At the same time, he underlined the lack of convergence of clear and comparable requirements on this issue at the international level. “Many financial institutions have adopted the Task Force on Climate-Related Financial Disclosures (TCFD) framework, but it is clear the reporting of quality data presently, but not permanently, falls somewhat short of being able to provide the market transparency into climate risk envisioned by TCFD’s adherents,” he comments.

Finding the right balance between innovation and financial stability  

Routledge summarized the challenge posed by digitalization: Canadians expect regulators to temper, not unduly restrict, innovations in a way that fosters financial stability. “Complicating the matter for OSFI, digitalization can affect different players in different ways and at different times. Therefore, the distribution of digitalization risk across Canada’s financial system is not even,” he adds.

He went on to identify four digitalization-related issues that OSFI is addressing:
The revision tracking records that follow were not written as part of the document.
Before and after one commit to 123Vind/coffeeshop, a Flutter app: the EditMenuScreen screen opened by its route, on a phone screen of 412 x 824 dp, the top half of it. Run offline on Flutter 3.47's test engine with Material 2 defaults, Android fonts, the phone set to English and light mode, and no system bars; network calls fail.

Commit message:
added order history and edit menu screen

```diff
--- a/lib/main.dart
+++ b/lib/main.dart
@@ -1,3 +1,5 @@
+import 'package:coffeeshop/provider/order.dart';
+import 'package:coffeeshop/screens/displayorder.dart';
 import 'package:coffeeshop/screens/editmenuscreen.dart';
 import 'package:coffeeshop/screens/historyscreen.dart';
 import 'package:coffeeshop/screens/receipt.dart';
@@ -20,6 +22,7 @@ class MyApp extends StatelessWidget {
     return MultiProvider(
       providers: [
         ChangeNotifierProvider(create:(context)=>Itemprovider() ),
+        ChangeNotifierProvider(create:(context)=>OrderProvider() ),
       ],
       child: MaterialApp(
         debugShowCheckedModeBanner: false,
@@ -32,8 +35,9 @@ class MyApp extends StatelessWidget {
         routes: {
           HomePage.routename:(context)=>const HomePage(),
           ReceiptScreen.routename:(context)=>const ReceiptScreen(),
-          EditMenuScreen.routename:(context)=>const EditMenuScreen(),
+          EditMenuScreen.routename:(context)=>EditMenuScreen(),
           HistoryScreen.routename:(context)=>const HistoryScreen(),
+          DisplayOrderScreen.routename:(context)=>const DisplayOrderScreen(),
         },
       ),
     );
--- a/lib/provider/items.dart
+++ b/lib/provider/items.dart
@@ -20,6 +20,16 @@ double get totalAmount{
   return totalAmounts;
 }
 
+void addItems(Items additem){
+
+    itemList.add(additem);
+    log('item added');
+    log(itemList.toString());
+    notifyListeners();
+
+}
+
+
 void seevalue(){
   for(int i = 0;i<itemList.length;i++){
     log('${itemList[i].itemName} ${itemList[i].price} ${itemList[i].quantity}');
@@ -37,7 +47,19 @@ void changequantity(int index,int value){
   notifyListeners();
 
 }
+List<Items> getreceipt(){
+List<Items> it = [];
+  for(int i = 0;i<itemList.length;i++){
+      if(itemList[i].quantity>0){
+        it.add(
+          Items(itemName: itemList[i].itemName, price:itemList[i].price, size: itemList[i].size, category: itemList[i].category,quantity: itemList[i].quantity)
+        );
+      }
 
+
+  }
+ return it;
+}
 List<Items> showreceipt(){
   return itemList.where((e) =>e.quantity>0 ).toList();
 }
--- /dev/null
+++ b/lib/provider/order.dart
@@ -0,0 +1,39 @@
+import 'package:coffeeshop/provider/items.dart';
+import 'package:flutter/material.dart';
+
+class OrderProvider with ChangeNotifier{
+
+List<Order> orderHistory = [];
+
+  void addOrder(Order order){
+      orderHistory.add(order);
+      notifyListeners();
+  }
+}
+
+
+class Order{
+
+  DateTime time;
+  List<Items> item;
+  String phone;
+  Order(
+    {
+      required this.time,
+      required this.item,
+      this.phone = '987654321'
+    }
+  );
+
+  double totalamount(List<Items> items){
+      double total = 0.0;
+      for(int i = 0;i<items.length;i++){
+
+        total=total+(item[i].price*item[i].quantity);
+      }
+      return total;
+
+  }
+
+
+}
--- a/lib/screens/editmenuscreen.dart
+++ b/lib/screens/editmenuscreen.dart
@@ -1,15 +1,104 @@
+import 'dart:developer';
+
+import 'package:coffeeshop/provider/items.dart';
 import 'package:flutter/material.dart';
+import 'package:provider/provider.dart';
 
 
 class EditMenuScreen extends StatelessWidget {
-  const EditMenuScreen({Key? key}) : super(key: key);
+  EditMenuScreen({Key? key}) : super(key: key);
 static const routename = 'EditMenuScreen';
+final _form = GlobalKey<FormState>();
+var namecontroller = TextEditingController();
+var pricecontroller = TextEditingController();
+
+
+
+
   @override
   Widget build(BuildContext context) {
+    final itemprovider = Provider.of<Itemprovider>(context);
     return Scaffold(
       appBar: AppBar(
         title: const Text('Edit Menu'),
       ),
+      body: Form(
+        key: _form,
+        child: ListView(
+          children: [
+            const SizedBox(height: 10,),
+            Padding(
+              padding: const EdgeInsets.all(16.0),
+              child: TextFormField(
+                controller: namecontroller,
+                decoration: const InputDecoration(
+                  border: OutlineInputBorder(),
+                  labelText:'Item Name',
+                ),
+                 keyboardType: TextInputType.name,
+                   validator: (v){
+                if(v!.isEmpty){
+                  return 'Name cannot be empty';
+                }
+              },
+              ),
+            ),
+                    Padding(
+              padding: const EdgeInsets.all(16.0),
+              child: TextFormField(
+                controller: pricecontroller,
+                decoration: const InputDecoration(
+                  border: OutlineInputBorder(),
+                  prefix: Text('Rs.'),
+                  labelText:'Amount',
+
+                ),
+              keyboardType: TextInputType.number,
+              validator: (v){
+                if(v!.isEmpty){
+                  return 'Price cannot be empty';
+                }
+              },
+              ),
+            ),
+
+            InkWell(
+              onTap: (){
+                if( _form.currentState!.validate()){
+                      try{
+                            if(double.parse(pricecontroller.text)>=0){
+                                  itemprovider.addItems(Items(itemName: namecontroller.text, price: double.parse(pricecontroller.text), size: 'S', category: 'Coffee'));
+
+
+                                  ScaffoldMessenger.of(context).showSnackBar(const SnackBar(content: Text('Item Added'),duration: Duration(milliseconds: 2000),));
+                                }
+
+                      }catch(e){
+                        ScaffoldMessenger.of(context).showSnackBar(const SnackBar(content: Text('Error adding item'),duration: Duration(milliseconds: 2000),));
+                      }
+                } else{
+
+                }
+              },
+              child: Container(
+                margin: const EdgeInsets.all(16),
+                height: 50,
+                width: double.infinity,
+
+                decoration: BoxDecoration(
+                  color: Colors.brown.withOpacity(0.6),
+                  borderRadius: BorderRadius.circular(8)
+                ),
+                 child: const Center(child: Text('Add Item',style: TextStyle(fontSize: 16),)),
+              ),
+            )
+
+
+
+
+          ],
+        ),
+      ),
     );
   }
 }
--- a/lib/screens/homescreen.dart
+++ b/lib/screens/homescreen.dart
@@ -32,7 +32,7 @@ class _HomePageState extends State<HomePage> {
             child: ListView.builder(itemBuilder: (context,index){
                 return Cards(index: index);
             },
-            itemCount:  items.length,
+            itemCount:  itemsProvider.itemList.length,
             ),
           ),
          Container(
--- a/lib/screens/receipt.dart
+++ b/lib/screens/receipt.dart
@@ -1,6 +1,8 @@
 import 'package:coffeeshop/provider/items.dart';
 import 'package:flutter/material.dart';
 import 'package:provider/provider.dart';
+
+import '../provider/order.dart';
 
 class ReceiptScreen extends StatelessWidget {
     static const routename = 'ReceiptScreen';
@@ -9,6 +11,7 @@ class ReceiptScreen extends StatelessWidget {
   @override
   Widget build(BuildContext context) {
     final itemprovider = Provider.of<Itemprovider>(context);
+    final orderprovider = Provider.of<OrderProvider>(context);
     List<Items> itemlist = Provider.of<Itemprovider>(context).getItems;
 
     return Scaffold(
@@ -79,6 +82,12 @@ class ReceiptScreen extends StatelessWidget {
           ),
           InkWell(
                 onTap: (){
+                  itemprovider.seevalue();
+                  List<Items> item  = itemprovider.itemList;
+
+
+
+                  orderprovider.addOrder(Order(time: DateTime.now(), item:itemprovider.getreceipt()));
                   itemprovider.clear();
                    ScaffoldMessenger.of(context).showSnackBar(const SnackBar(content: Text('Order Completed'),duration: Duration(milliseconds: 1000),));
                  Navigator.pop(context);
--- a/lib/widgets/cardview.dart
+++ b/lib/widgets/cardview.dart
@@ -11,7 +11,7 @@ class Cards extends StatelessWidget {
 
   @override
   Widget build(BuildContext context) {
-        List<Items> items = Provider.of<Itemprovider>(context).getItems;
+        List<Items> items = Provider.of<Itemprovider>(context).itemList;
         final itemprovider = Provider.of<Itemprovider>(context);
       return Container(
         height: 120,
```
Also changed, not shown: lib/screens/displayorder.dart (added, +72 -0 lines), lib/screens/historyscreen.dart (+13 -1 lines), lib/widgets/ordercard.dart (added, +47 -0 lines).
  • Understand the risk of innovation in the industry, especially linked to new business models
  • Manage the arrival of new entrants on the market, and the related third-party risk
  • Improve the cyber risk framework;
  • Properly respond to the proliferation of cryptocurrencies.
Easing the entry of foreign players 

Routledge wants to explore opportunities to ease the entry of competitors into the regulated space while ensuring a level playing field for all entities providing financial services to Canadians. He explained why during his speech. “New business models are shifting the design, manufacturing, distribution, and consumption of financial services to areas outside of OSFI’s regulatory perimeter, but not outside the scope of the risks that we are responsible for understanding and to which we must adapt. 

Canada has an opportunity to let innovation in financial services flow through both new entrants and industry incumbents. Some of those new participants may be relying on some of the same service providers as the institutions we oversee – this adds to the reasons why understanding third party risk is important.”

Cyber risk and cryptocurrencies: Long-term preparation  

On the topic of cyber risk, Routledge outlined OSFI's work in recent months and upcoming guidance. “These are steps toward a longer-term objective to improve the sharing of risk data and broadening the circle of trust among institutions, regulators and newer participants in the financial system," he says.

As for cryptocurrencies and how to respond to them, Routledge said OSFI is building on the Bank of Canada's work in this area by adapting how it can evaluate the soundness of the financial institutions if, and as, digital money proliferates. The Superintendent describes one action OSFI might take: “digital currency could lead to changes in the speed and scope of funding and liquidity for institutions, which will likely require an adjustment to how OSFI thinks about and measures these more traditional financial risks.”